Records for this task:
# # # # #

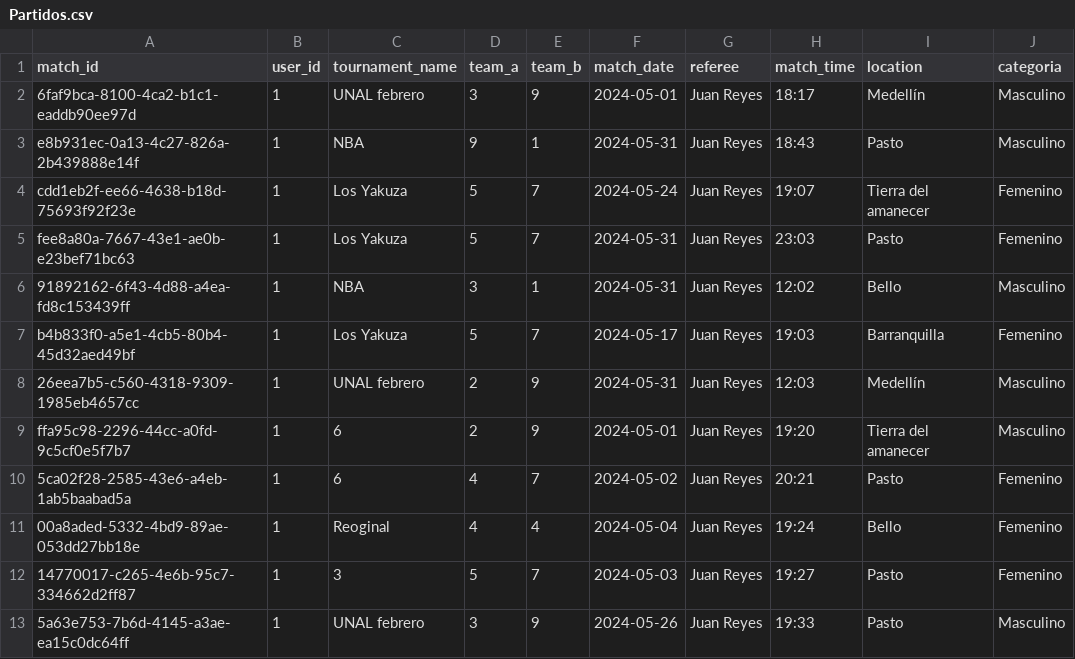
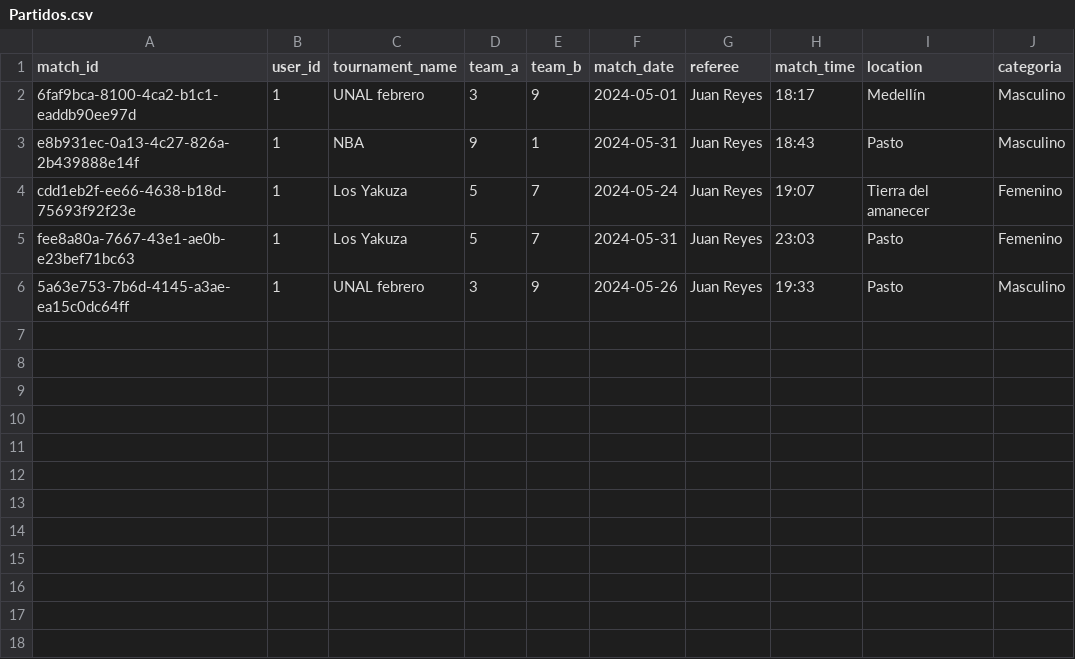
Before and after one commit to AlbeiroBurbanoTobar/ppi_dai_BURBANOaj, a CSV file: Partidos.csv, drawn as a sheet.

```diff
--- a/Partidos.csv
+++ b/Partidos.csv
@@ -5,9 +5,2 @@ cdd1eb2f-ee66-4638-b18d-75693f92f23e,1,Los Yakuza,5,7,2024-05-24,Juan Reyes,19:0
 fee8a80a-7667-43e1-ae0b-e23bef71bc63,1,Los Yakuza,5,7,2024-05-31,Juan Reyes,23:03,Pasto,Femenino
-91892162-6f43-4d88-a4ea-fd8c153439ff,1,NBA,3,1,2024-05-31,Juan Reyes,12:02,Bello,Masculino
-b4b833f0-a5e1-4cb5-80b4-45d32aed49bf,1,Los Yakuza,5,7,2024-05-17,Juan Reyes,19:03,Barranquilla,Femenino
-26eea7b5-c560-4318-9309-1985eb4657cc,1,UNAL febrero,2,9,2024-05-31,Juan Reyes,12:03,Medellín,Masculino
-ffa95c98-2296-44cc-a0fd-9c5cf0e5f7b7,1,6,2,9,2024-05-01,Juan Reyes,19:20,Tierra del amanecer,Masculino
-5ca02f28-2585-43e6-a4eb-1ab5baabad5a,1,6,4,7,2024-05-02,Juan Reyes,20:21,Pasto,Femenino
-00a8aded-5332-4bd9-89ae-053dd27bb18e,1,Reoginal,4,4,2024-05-04,Juan Reyes,19:24,Bello,Femenino
-14770017-c265-4e6b-95c7-334662d2ff87,1,3,5,7,2024-05-03,Juan Reyes,19:27,Pasto,Femenino
 5a63e753-7b6d-4145-a3ae-ea15c0dc64ff,1,UNAL febrero,3,9,2024-05-26,Juan Reyes,19:33,Pasto,Masculino
```
Also changed, not shown: 1 other file.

# # # # #

What to produce:
Could you copy out every line in the listing where the word "UNAL" appears?

Response area:
-26eea7b5-c560-4318-9309-1985eb4657cc,1,UNAL febrero,2,9,2024-05-31,Juan Reyes,12:03,Medellín,Masculino
 5a63e753-7b6d-4145-a3ae-ea15c0dc64ff,1,UNAL febrero,3,9,2024-05-26,Juan Reyes,19:33,Pasto,Masculino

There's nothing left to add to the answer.